● WHAT YOU HAVE TO DO
Filter the listing below for "color" and report every line that has it.

● DATA SUPPLIED
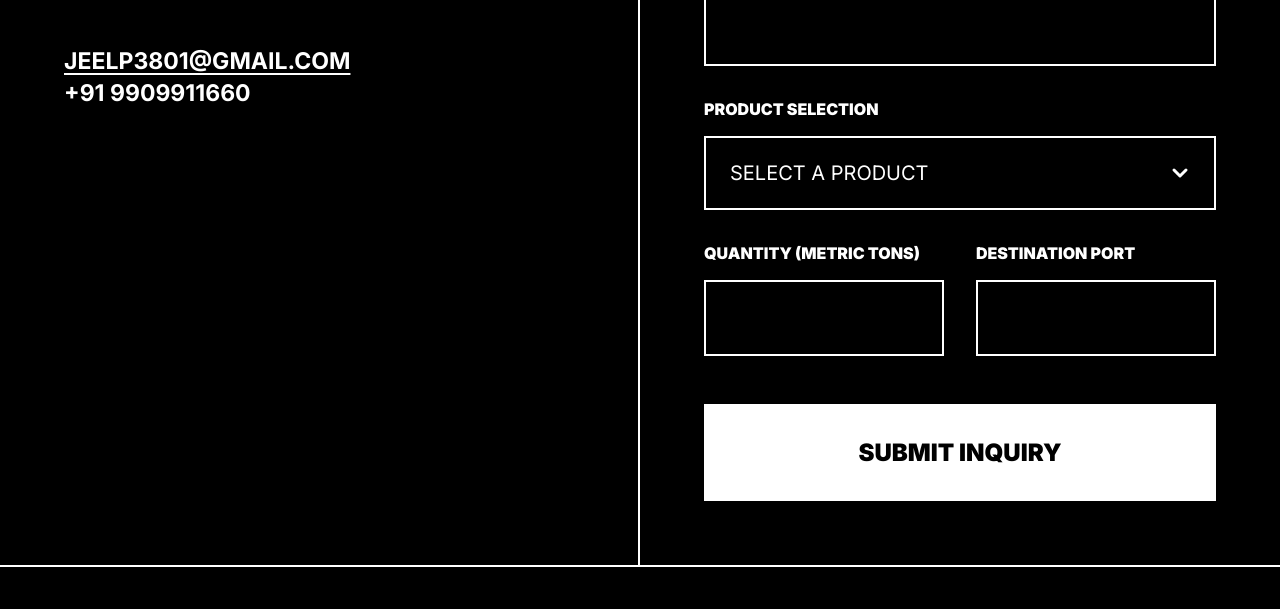
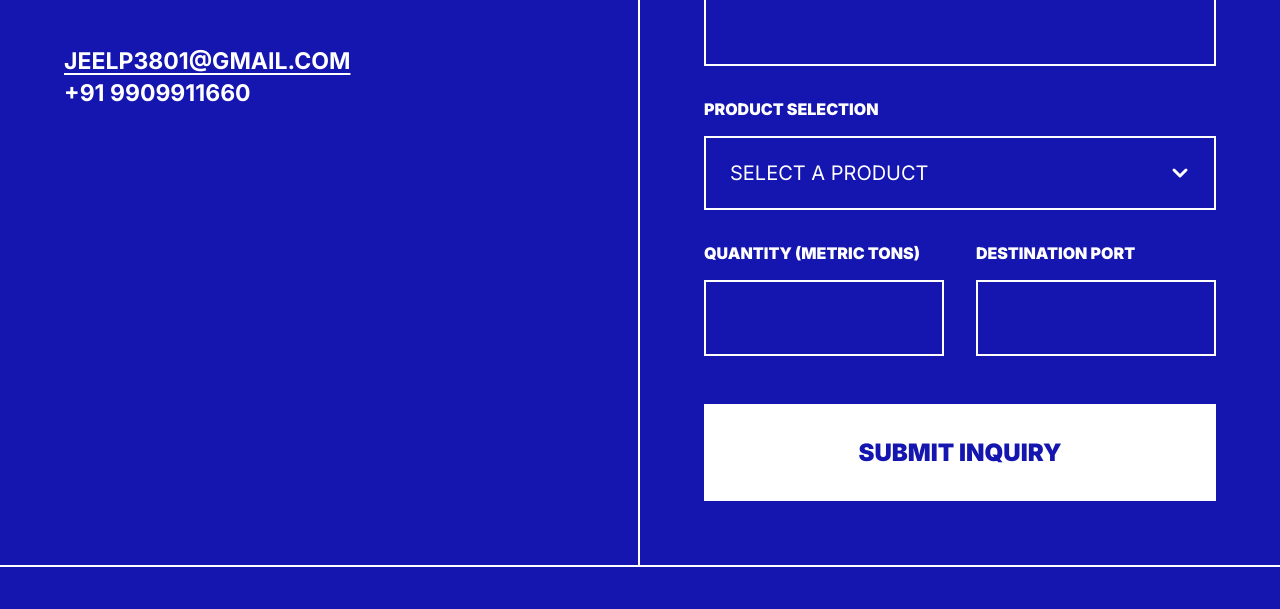
Before and after one commit to xtronironic/exports-business, a plain HTML site: page index.html in a window 1280 px wide. Shown: the part 5204-5813 px from the top of the page. Drawn offline with nearby package versions, Linux system fonts and the light colour scheme.

Commit message:
Change background color variable to a new value

```diff
--- a/styles.css
+++ b/styles.css
@@ -2,7 +2,7 @@
    VARIABLES & RESET
 ========================================= */
 :root {
-    --bg-color: #000000;
+    --bg-color: #1515AF;
     --text-color: #FFFFFF;
     --border-color: #FFFFFF;
     --accent-color: #222222;
```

● ANSWER TO THIS EXERCISE
Change background color variable to a new value
-    --bg-color: #000000;
+    --bg-color: #1515AF;
     --text-color: #FFFFFF;
     --border-color: #FFFFFF;
     --accent-color: #222222;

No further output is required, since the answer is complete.